A Breakdown of the FBI Raid on Mar-a-Lago

A Breakdown of the FBI Raid on Mar-a-Lago

Mia Bartl, Reporter

On Monday, August 8th, the FBI raided former president Donald Trump’s Mar-a-Lago resort. The FBI gave no reason for their raid, and offered no details about the materials collected. No search warrant was presented, leaving the public baffled and in dire need of an explanation. In the weeks since, more information regarding the raid, the reason for it as well as what was found, has been revealed to the public. Here are the facts. 

Prior to the Mar-a-Lago raid, Donald Trump was involved in two separate investigations. One, of course, was the ongoing investigation into the January 6th, 2021 siege of the capital, and Trump’s alleged involvement. The other was an investigation as to whether Trump inflated the value of assets on financial statements in an attempt to receive tax benefits. The deposition for this investigation was set to Wednesday, August 10th, just two days after the raid.

On February 9th of this year, a referral by the National Archives Records and Administration led the Department of Justice opening an investigation regarding Trump and his removal of 15 boxes of documents from the White House. On May 16th-18th, the FBI conducted a preliminary investigation of the 15 boxes in question at the Mar-a-Lago resort, under the supervision of Trump’s legal team. At that time, the FBi removed no documents or other materials from the resort. 

The Mar-a-Lago raid took place on August 8th and the FBI left the premises with at least 20 boxes full of documents that were allegedly illegally removed from the White House by the former president. Trump’s legal team was denied permission to supervise the removal of these materials from the Mar-a-Lago resort. 

Following the raid, very little information was made available to the public and to the press. The FBI produced no search warrant or affidavit validating the raid. For those unfamiliar, an affidavit is simply a statement which has been written under oath, and whose purpose is to be used as evidence in court. A search warrant is a document which legally authorized members of the department of justice to enter and search a given location. To make a raid such as the one on August 8th legal, the FBI must have each of these documents. The FBI’s reluctance to produce either of these documents led many to question its legitimacy and legality.

Senate minority leader Kevin McCarthy attacked the FBI, declaring the raid to be “weaponized politicization of the Department of Justice” while Trump called out the current administration, claiming they “lost all moral and ethical bounds.”  However, this past week, a heavily redacted search warrant affidavit has been released to the public. Included in this document was the following:

The purpose of the raid was to collect a number of documents containing confidential information which the former president had taken from the White House. These documents contained information ranging from classified to top secret. Upon arrival, the FBI expected to find the documents as well as evidence of obstruction. The affidavit establishes probable cause for both Trump’s possession of these documents as well as Trump, or one of his affiliates, obstruction of these documents. With that, a search warrant was issued and the raid was conducted.

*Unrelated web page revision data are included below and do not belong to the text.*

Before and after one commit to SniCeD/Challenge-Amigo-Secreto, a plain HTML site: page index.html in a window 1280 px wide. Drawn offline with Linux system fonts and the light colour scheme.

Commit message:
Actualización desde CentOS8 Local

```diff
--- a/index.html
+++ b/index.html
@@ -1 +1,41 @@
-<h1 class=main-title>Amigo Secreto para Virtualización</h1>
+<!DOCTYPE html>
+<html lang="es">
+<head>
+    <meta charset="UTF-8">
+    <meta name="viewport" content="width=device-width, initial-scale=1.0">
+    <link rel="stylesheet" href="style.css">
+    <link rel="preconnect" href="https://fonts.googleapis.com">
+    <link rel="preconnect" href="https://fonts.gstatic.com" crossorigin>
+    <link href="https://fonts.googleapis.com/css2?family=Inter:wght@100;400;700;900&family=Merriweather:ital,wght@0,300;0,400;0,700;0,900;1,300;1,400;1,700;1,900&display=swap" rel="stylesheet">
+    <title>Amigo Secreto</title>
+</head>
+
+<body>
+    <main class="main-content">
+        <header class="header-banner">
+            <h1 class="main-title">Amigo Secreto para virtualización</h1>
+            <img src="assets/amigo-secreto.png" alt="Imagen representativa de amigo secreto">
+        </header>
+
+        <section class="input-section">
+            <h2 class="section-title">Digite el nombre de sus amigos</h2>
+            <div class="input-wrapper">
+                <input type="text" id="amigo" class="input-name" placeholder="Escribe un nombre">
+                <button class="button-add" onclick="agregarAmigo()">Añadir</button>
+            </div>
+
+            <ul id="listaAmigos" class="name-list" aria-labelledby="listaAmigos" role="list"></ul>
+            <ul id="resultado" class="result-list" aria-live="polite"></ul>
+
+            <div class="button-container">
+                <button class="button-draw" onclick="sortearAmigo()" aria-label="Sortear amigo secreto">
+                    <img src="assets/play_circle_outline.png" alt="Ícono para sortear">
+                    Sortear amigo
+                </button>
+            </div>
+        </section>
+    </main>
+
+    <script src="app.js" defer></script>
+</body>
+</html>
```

As of last Friday, August 26, the Department of Justice released a more detailed list of documents confiscated at the Mar-a-Lago raid. Most of the materials taken were various federal documents, as expected. These documents are now under review to determine their level of classification and whether Trump was authorized to remove them from the White House. In addition to these types of documents, however, additional materials were confiscated. 18 items labeled as “gift item/article of clothing” were taken from the Mar-a-Lago resort, seemingly without any reason. 

Upon the disclosure of this information to the public, Trump’s legal team has requested the documents and other materials confiscated at Mar-a-Lago be examined to determine any potential executive privilege. If the materials are determined to be protected by executive privilege, that would allow Trump and his legal team to argue Trump removed the documents and withheld their information for the safety of the American people. In order to make this determination, however, the court will need to appoint a “special master” or unbiased, third attorney, to review the materials taken during the FBI raid. 

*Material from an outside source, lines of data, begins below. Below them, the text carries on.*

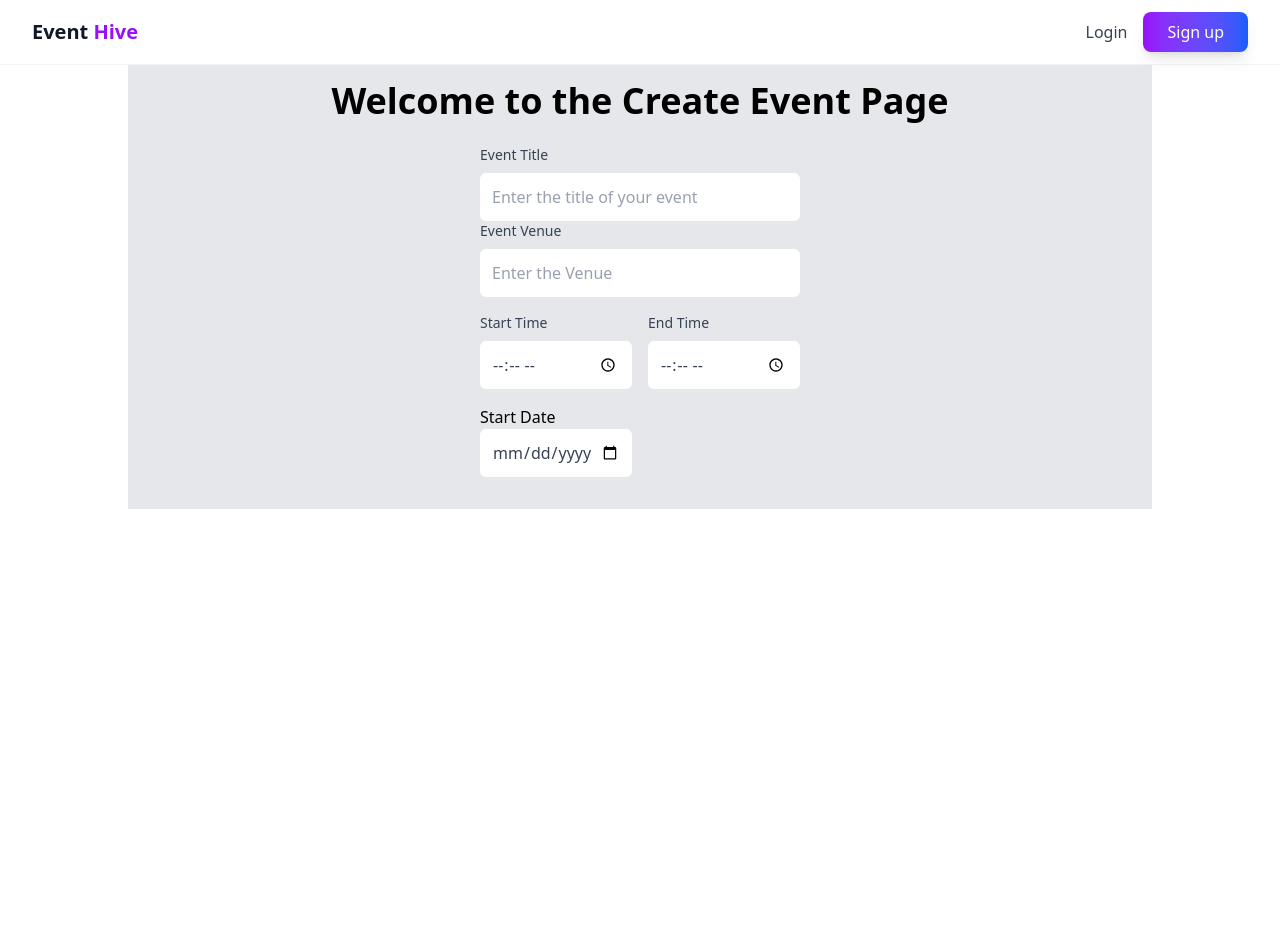
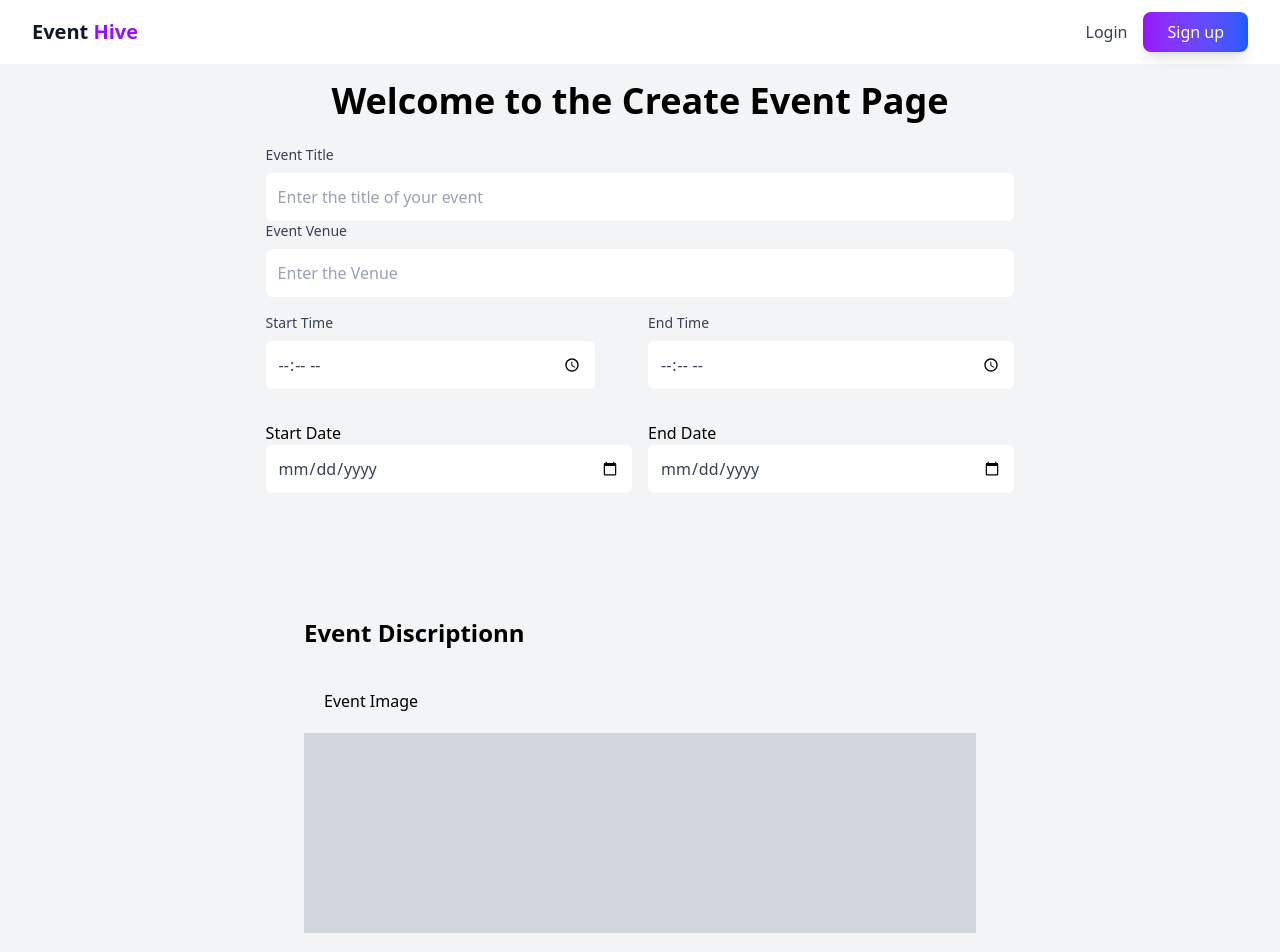
Before and after one commit to BugSlayersC5/event-hive, a React (Vite) app: page /create-event in a window 1280 px wide. Shown: the top 952 px of the page. Before the commit the page ends 800 px from the top, so only its background shows below. Built offline with nearby package versions, Linux system fonts and the light colour scheme.

Commit message:
working on view event page

```diff
--- a/src/pages/CreateEvent.jsx
+++ b/src/pages/CreateEvent.jsx
@@ -5,10 +5,10 @@ export default function CreateEvent() {
     return (
         <>
             <Navbar />
-            <section className="flex flex-col items-center bg-gray-200 justify-center w-[80%] p-4 gap-6 mx-auto">
+            <section className="flex flex-col items-center bg-gray-100 justify-center w-[100%] p-4 gap-6 mx-auto">
                 <h1 className="text-center font-bold text-black text-4xl">Welcome to the Create Event Page</h1>
 
-                <div className="mb-4 bg-gray w-80">
+                <div className="mb-4 bg-gray w-[60%]">
                     <label htmlFor="event name" className="block mb-2 text-sm font-medium text-gray-700">
                         Event Title
                     </label>
@@ -17,7 +17,7 @@ export default function CreateEvent() {
                         placeholder="Enter the title of your event"
                         className="w-full p-3 rounded-md bg-white text-gray-700 placeholder-gray-400 focus:outline-none focus:ring-2 focus:ring-blue-500"
                     />
-                    <div className="mb-4 w-80">
+                    <div className="mb-4 bg-gray w-[100%]">
                         <label htmlFor="venue" className="block mb-2 text-sm font-medium text-gray-700">
                             Event Venue
                         </label>
@@ -29,19 +29,19 @@ export default function CreateEvent() {
                     </div>
 
                     <div className="grid grid-cols-2 gap-4">
-                        <div>
+                        <div className="w-[90%]">
                             <label htmlFor="start time" className="block mb-2 text-sm font-medium  text-gray-700 placeholder-gray-200">Start Time</label>
                             <input type="time"
                                 placeholder="Enter start time"
                                 name="start time"
                                 id="start time"
-                                className="w-full bg-white p-3 rounded-md text-gray-700 placeholder-gray-400 focus-outline-none focus-ring-2 focus-ring-blue-500"
+                                className="w-full bg-white p-3 mb-4 rounded-md text-gray-700 placeholder-gray-400 focus-outline-none focus-ring-2 focus-ring-blue-500"
                             />
                         </div>
                         <div>
                             <label htmlFor="End time" className="block mb-2 text-sm font-medium  text-gray-700 placeholder-gray-200">End Time</label>
                             <input type="time"
-                                placeholder="enter end Time"
+                                placeholder="enter end time"
                                 name="enter end time"
                                 className="w-full bg-white p-3 rounded-md text-gray-700 placeholder-gray-400 focus-outline-none focus-ring-2 focus-ring-blue-500"
                             />
@@ -50,20 +50,47 @@ export default function CreateEvent() {
                         <div>
                             <label htmlFor="start date">Start Date</label>
                             <input type="date"
-                                   placeholder="enter"
-                                   id="start date"
-                                   name="start date"
-                                   className="w-full bg-white p-3 rounded-md text-gray-700 placeholder-gray-400 focus-outline focus-ring-2 focus-ring-blue-500"/>
+                                placeholder="enter date"
+                                id="start date"
+                                name="start date"
+                                className="w-full bg-white p-3 mb-6 rounded-md text-gray-700 placeholder-gray-400 focus-outline focus-ring-2 focus-ring-blue-500" />
                         </div>
+                        <div>
+                            <label htmlFor="end date">End Date</label>
+                            <input type="date"
+                                placeholder="enter date"
+                                id="end date"
+                                name="end date"
+                                className="w-full bg-white p-3 mb-4 rounded-md text-gray-700 placeholder-gray-400 focus-outline focus-ring-2 focus-ring-blue-500" />
+                        </div>
+
+
+                    </div>
+                </div>
+
+                <section className="flex flex-col-reverse items-center justify-center mx-auto gap-6 mt-15">
+                    <div>
+                        <h2 className="text-2xl font-bold ">Event Discriptionn</h2>
+                        <h2 className=" mt-10 mx-5">Event Image</h2>
+
+                        <div className="bg-gray-300 w-2xl h-50 mt-5  p-4 ">
+
+                    </div>
+
+                     <div>
+                        <h2 className=" font mt-30 text start">Event Description</h2>
+                          <div className="bg-white w-2xl h-50 mt-5  p-4 "></div>
+                    </div>
                     </div>
 
 
 
 
-                </div>
+
+                </section>
+            </section>
 
 
-            </section>
         </>
     );
 }
--- a/src/pages/ViewEvent.jsx
+++ b/src/pages/ViewEvent.jsx
@@ -3,10 +3,16 @@ import Footer from "../components/Footer";
 import EventDetail from "../components/EventDetail";
 import SimilarEvents from "../components/SimilarEvents";
 
+
 export default function ViewEvent() {
     return (
         <>
             <Navbar />
+            <section className="bg-[url('../assets/images/event-img.jpg')] bg-cover bg-center h-64 w-full">
+            <h1>Dream world wide in jakatra</h1>
+            <h2>IIIT</h2>
+
+            </section>
             <EventDetail />
             <SimilarEvents />
             <Footer />
```
Also changed, not shown: src/assets/images/event-img.jpg (added).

While the affidavit and recently released list of materials provide more insight into the raid and its purpose, many questions remain unanswered. Namely, what is the Department of Justice’s next move? Do they intend to indict Donald Trump, or did they simply want the confidential materials? Unfortunately, until Trump is formally charged or more information is offered, these questions will remain unanswered.